[Collected data entries]

+===+

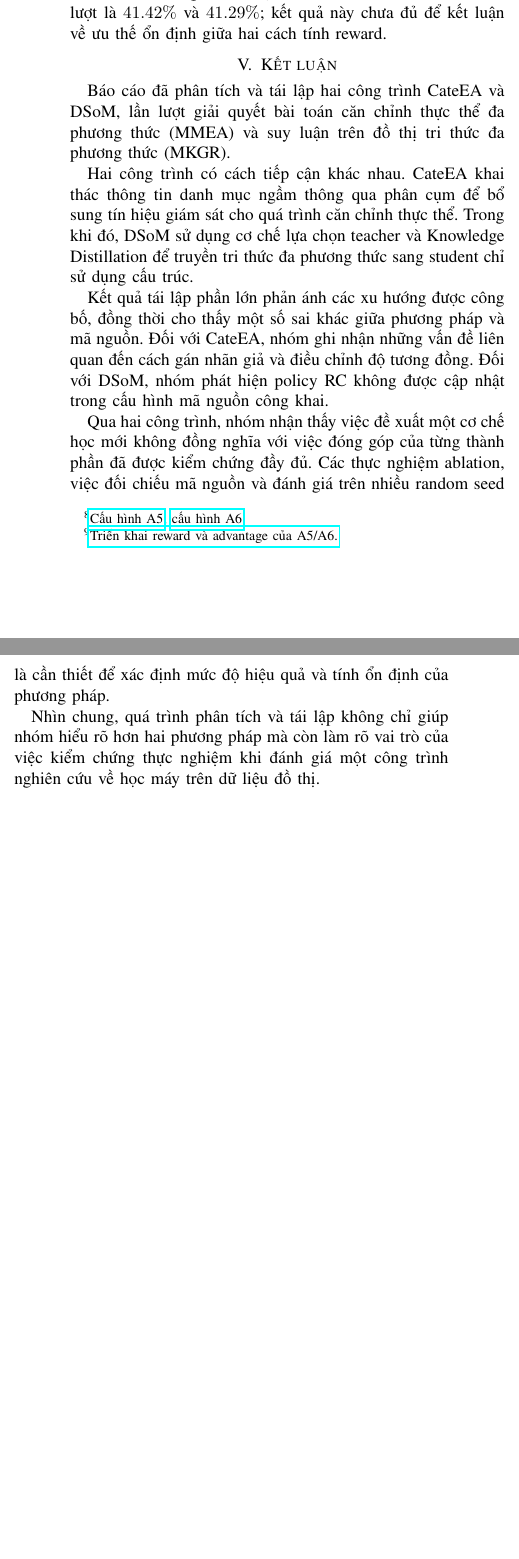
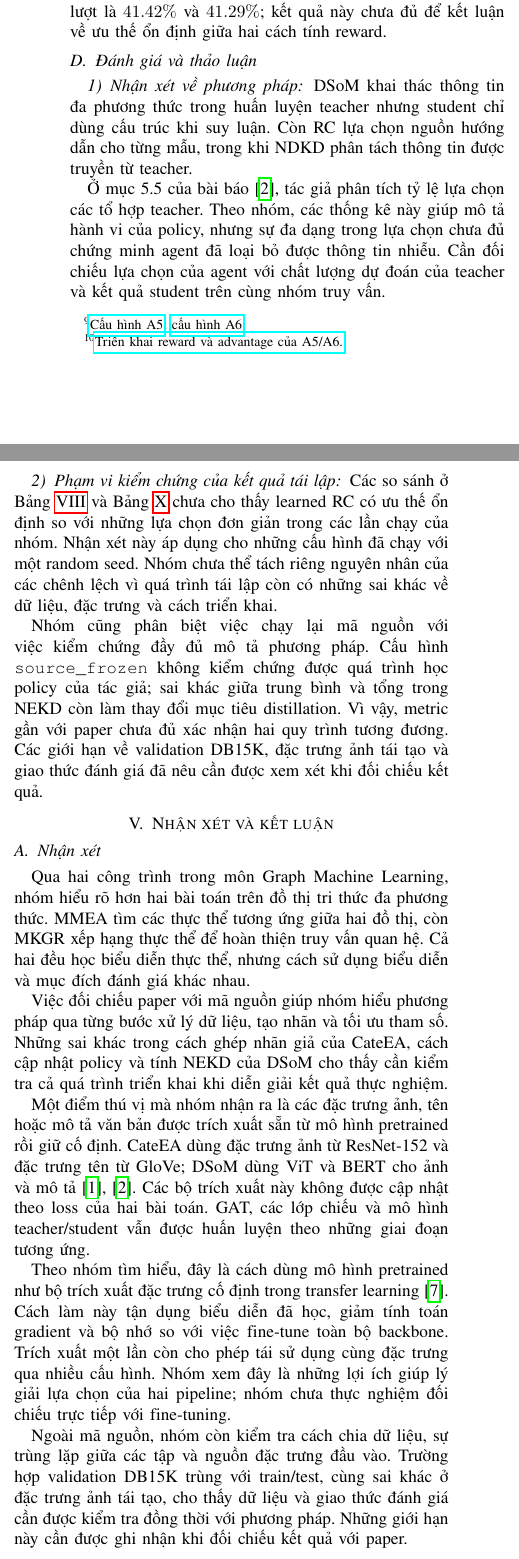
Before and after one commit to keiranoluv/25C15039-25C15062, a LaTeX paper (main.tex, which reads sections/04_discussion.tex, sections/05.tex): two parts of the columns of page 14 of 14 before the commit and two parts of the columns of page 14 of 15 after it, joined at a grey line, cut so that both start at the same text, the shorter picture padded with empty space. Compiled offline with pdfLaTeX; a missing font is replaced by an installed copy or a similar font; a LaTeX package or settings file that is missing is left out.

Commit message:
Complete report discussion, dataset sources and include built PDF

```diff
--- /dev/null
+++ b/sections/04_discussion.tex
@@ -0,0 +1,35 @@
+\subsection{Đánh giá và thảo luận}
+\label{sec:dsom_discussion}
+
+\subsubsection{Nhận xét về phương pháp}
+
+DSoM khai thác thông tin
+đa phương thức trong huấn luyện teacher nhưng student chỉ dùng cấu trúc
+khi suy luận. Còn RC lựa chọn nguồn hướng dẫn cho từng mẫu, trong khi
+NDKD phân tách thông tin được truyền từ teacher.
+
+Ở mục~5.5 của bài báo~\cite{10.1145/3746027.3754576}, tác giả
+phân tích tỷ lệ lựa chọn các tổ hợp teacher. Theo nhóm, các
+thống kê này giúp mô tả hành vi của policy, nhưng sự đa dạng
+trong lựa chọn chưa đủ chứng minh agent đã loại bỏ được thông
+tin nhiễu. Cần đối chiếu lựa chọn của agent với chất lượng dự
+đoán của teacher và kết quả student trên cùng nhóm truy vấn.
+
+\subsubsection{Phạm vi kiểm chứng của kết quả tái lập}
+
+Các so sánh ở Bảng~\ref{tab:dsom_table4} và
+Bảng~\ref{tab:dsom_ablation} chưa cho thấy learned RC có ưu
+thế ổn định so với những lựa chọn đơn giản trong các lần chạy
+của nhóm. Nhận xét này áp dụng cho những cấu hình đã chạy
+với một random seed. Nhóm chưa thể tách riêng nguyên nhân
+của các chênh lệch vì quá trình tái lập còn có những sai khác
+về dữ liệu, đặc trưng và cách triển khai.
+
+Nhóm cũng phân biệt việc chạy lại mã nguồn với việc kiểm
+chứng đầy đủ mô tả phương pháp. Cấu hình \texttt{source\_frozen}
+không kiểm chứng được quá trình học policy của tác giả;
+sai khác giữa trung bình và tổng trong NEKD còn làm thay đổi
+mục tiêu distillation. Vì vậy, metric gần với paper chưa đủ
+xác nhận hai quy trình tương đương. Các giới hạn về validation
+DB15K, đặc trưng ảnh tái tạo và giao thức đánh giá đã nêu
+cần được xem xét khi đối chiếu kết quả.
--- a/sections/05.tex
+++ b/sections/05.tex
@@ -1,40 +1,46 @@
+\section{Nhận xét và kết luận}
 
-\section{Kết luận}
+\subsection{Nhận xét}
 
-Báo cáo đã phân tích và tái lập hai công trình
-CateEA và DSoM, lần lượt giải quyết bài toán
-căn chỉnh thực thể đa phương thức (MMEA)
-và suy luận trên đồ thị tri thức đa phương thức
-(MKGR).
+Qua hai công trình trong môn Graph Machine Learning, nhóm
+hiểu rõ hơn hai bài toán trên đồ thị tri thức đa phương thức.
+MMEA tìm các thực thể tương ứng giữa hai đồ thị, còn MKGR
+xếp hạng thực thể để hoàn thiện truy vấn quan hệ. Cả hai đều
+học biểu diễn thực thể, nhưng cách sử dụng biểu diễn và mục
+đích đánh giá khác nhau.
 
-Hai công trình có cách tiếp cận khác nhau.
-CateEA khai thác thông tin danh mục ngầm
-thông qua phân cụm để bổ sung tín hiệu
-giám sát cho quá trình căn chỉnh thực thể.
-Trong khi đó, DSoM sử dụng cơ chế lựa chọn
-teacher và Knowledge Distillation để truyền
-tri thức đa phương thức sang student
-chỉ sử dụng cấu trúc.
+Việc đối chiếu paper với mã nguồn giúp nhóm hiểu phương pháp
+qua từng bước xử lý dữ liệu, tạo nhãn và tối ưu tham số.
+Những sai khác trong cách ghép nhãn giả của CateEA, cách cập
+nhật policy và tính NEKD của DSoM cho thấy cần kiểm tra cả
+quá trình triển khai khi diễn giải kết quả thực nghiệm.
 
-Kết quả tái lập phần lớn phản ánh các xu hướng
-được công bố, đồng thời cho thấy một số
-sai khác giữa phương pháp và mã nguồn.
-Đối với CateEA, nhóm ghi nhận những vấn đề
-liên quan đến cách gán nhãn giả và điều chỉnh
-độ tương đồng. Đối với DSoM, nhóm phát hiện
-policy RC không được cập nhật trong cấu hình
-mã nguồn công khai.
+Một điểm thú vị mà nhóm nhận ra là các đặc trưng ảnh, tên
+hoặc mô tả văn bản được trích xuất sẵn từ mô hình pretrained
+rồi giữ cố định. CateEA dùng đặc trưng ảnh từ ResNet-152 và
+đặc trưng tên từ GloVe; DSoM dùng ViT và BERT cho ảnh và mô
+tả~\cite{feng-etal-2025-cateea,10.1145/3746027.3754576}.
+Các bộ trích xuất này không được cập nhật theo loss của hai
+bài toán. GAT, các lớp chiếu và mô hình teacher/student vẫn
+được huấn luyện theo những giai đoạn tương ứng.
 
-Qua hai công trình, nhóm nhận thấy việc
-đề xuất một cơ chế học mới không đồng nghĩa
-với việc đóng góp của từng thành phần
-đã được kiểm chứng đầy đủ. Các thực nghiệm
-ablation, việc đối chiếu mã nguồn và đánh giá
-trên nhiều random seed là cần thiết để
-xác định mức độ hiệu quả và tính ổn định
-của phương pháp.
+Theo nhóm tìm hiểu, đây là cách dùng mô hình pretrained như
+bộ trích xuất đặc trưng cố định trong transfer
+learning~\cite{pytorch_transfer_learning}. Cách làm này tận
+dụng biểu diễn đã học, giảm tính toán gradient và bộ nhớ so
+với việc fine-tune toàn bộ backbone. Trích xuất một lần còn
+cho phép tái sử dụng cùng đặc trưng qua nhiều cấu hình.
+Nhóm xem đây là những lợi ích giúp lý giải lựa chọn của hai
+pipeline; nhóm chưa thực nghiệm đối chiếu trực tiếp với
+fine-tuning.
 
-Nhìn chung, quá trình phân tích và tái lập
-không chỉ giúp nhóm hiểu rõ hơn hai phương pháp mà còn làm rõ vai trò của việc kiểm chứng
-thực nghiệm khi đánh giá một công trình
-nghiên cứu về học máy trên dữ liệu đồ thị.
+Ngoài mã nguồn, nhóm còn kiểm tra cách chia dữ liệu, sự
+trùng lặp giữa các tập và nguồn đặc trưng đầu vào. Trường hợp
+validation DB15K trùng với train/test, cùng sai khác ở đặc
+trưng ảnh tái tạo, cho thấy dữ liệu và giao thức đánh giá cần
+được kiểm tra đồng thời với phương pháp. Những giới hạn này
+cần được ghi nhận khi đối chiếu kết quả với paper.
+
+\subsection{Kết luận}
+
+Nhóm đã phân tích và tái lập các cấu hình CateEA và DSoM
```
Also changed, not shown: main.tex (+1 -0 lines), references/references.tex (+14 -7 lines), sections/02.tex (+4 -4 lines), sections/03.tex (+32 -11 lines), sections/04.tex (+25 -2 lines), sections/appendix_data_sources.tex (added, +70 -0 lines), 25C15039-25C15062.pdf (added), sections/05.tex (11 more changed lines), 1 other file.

+===+

PROBLEM: Every line in the entries above that has the word "phương" should be identified and copied.

ANSWER SECTION:
+\subsubsection{Nhận xét về phương pháp}
+đa phương thức trong huấn luyện teacher nhưng student chỉ dùng cấu trúc
+chứng đầy đủ mô tả phương pháp. Cấu hình \texttt{source\_frozen}
-căn chỉnh thực thể đa phương thức (MMEA)
-và suy luận trên đồ thị tri thức đa phương thức
+hiểu rõ hơn hai bài toán trên đồ thị tri thức đa phương thức.
-tri thức đa phương thức sang student
+Việc đối chiếu paper với mã nguồn giúp nhóm hiểu phương pháp
-sai khác giữa phương pháp và mã nguồn.
-của phương pháp.
-không chỉ giúp nhóm hiểu rõ hơn hai phương pháp mà còn làm rõ vai trò của việc kiểm chứng
+được kiểm tra đồng thời với phương pháp. Những giới hạn này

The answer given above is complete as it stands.